Items from a data source
※ ※ ※

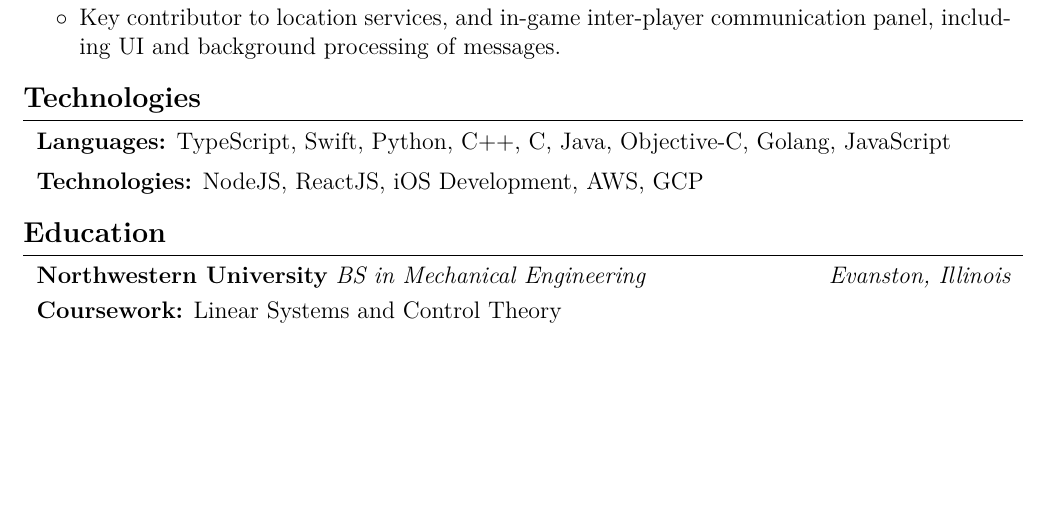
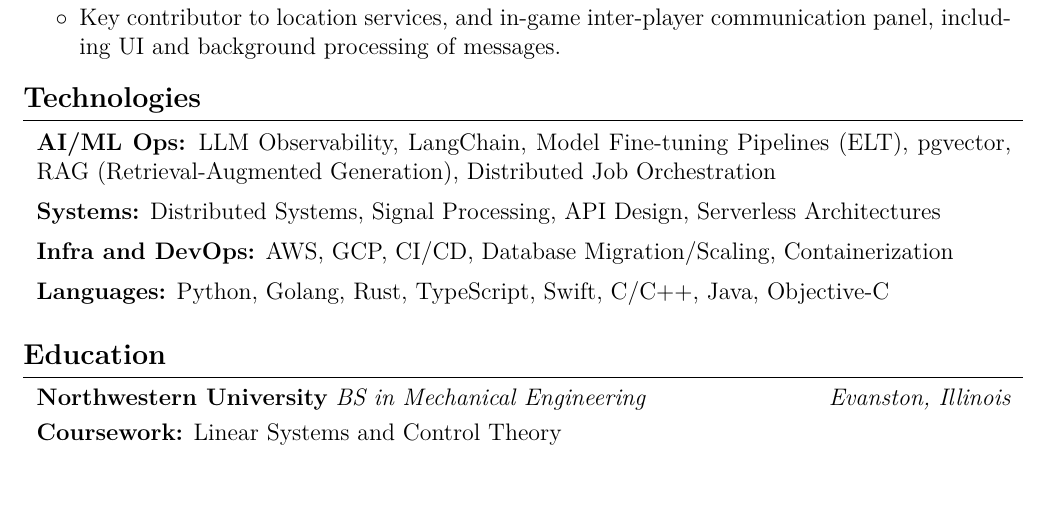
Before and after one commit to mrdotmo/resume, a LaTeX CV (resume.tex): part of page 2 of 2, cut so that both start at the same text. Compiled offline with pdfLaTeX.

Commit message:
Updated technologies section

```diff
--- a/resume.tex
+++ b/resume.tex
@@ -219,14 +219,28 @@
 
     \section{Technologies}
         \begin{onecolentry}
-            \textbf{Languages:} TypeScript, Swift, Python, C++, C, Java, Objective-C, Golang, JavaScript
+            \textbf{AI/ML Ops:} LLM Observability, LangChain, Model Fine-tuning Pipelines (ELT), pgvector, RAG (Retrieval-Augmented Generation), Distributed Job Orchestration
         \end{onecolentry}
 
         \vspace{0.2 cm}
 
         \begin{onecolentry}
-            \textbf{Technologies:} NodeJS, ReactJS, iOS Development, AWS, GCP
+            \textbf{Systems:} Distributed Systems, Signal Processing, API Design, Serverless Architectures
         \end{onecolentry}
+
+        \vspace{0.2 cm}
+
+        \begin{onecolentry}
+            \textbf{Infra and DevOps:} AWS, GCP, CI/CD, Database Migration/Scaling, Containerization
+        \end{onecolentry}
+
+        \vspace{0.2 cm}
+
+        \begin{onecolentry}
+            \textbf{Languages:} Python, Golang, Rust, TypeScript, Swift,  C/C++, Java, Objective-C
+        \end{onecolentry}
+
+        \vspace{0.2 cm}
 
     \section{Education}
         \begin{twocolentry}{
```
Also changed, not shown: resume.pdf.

※ ※ ※

One number is the whole answer: how many lines in the records contain "resume".

4